A few days ago, I received in my mail a pamphlet from the Secretary of State purporting to explain the choice we will all have on November 3 by voting on an amendment to the Illinois Constitution.
By passing this amendment to the Constitution, one monetarily back by our governor, politicians will then be able to decide who should be taxed, how much they should be taxed, and it would also allow them to gradually increase taxes on smaller segments of the population. This would include the “middle class,” where most taxable income resides. This amendment would also make it easier to tax seniors’ retirement income. While it is true, as pointed out in the pamphlet, that this amendment does not tax retirement income, what it does do is give politicians the ability to do just that at a later date without any prior vote by citizens.
Illinois has shown a decline in population for six years running, primarily adults in their prime working years. If that trend continues, the governor’s “fair tax” will not garner the anticipated monies, and politicians will be looking elsewhere for additional funds. That elsewhere could very well be retirees. The last state to switch from a flat tax, such as Illinois now has, to a graduated income tax, was Connecticut, in 1996. Since 1999, Connecticut’s state income rates have risen more than 13 percent.
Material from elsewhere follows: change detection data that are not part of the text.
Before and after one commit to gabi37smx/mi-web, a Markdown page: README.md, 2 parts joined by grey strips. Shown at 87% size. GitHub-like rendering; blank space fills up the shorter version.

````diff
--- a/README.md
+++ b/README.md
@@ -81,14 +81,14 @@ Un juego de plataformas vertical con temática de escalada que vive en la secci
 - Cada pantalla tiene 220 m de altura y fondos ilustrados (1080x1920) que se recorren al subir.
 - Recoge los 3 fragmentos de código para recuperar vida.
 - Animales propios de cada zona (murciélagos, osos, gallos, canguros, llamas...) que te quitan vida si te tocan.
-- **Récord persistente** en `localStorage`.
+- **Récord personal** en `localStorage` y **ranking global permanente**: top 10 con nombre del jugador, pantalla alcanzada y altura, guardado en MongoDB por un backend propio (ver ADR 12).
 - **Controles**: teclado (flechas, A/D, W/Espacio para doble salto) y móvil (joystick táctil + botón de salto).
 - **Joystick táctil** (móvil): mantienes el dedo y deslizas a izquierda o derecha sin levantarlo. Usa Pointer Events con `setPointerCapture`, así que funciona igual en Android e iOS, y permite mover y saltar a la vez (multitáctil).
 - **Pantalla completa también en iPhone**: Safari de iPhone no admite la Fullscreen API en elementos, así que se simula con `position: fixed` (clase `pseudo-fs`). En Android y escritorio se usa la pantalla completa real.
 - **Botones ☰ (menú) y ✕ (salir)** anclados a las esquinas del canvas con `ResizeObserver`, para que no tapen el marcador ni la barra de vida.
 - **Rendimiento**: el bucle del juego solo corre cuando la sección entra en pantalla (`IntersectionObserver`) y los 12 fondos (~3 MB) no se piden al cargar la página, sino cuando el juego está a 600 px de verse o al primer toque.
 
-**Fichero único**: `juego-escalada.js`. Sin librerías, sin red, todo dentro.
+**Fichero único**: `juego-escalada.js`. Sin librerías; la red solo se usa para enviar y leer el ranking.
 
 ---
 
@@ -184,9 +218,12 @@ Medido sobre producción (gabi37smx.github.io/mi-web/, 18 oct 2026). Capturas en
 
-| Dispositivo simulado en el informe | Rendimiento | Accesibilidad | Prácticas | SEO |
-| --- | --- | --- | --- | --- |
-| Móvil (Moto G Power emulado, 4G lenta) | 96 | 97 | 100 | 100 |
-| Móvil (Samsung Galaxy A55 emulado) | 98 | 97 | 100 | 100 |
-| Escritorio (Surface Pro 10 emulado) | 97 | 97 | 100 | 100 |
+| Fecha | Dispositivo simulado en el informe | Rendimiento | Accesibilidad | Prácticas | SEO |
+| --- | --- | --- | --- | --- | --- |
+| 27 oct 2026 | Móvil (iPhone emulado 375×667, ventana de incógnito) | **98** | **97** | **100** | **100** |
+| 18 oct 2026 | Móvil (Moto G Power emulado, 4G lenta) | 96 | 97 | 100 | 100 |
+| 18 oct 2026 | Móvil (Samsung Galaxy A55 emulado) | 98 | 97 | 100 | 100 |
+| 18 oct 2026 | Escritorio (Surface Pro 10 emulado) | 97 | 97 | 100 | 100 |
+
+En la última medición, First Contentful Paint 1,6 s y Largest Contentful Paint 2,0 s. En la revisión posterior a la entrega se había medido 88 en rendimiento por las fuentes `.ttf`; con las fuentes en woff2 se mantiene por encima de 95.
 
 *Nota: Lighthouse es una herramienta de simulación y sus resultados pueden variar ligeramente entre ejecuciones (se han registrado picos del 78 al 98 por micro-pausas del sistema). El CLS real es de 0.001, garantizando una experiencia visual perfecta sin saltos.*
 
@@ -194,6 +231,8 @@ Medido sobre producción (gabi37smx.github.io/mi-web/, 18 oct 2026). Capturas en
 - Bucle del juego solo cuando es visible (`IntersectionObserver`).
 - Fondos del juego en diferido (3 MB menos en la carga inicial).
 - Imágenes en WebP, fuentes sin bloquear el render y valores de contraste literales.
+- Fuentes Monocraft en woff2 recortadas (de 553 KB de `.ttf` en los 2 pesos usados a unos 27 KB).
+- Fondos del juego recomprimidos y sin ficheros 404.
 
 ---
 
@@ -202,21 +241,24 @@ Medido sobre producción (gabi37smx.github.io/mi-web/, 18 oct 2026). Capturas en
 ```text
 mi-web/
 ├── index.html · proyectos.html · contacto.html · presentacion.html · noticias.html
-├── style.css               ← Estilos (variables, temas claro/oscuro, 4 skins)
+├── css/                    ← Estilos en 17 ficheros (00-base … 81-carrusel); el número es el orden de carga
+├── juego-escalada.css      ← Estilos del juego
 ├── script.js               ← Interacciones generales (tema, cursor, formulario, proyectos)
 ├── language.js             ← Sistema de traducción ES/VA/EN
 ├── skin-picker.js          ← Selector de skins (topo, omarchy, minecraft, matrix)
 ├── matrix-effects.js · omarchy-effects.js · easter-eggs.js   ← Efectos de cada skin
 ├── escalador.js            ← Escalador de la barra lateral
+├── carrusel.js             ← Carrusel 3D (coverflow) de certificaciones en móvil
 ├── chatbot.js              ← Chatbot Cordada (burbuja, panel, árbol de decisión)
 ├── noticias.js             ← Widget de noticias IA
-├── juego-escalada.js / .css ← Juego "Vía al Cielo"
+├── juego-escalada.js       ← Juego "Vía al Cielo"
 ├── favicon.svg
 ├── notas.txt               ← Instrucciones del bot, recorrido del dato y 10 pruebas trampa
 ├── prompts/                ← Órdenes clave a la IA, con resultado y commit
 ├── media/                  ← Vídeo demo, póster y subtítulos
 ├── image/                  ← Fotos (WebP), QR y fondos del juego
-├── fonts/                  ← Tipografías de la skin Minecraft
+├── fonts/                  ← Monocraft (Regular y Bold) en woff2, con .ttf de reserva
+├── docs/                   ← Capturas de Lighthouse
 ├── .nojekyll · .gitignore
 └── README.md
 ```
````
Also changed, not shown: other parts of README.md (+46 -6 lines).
This amendment to our Constitution, if adopted, would allow politicians to start taxing retirements at a different rate than income. Perhaps they will begin only by taxing those with the largest retirements, as State Treasurer Michael Frerichs explained in a clarification in August of this year. But, it would then be easy to lower the exemption threshold to include more of you Social Security and/or retirement income.
Our state has shown that our lawmakers do not handle our money very well. Changing the tax code will not fix the structural flaws with our state’s finances or reform the main cost-drivers, unfunded pension liabilities and government employee health costs. These two items have led state funding to increase 48 percent faster than Illinoisans’ personal income in the past decade.
The question we should be asking is, “Do I trust Illinois politicians to make a concerted effort to reduce spending and pay down out deficit?” If the answer is “no,” then this proposed tax increase will not be the last one we see. And, the next one will happen without a vote by anyone but the politicians. This proposed amendment to the state Constitution, if passed, would essentially take away the voters’ input on any subsequent tax increases.
Don’t think it can’t happen! I’m voting “no”! Vote!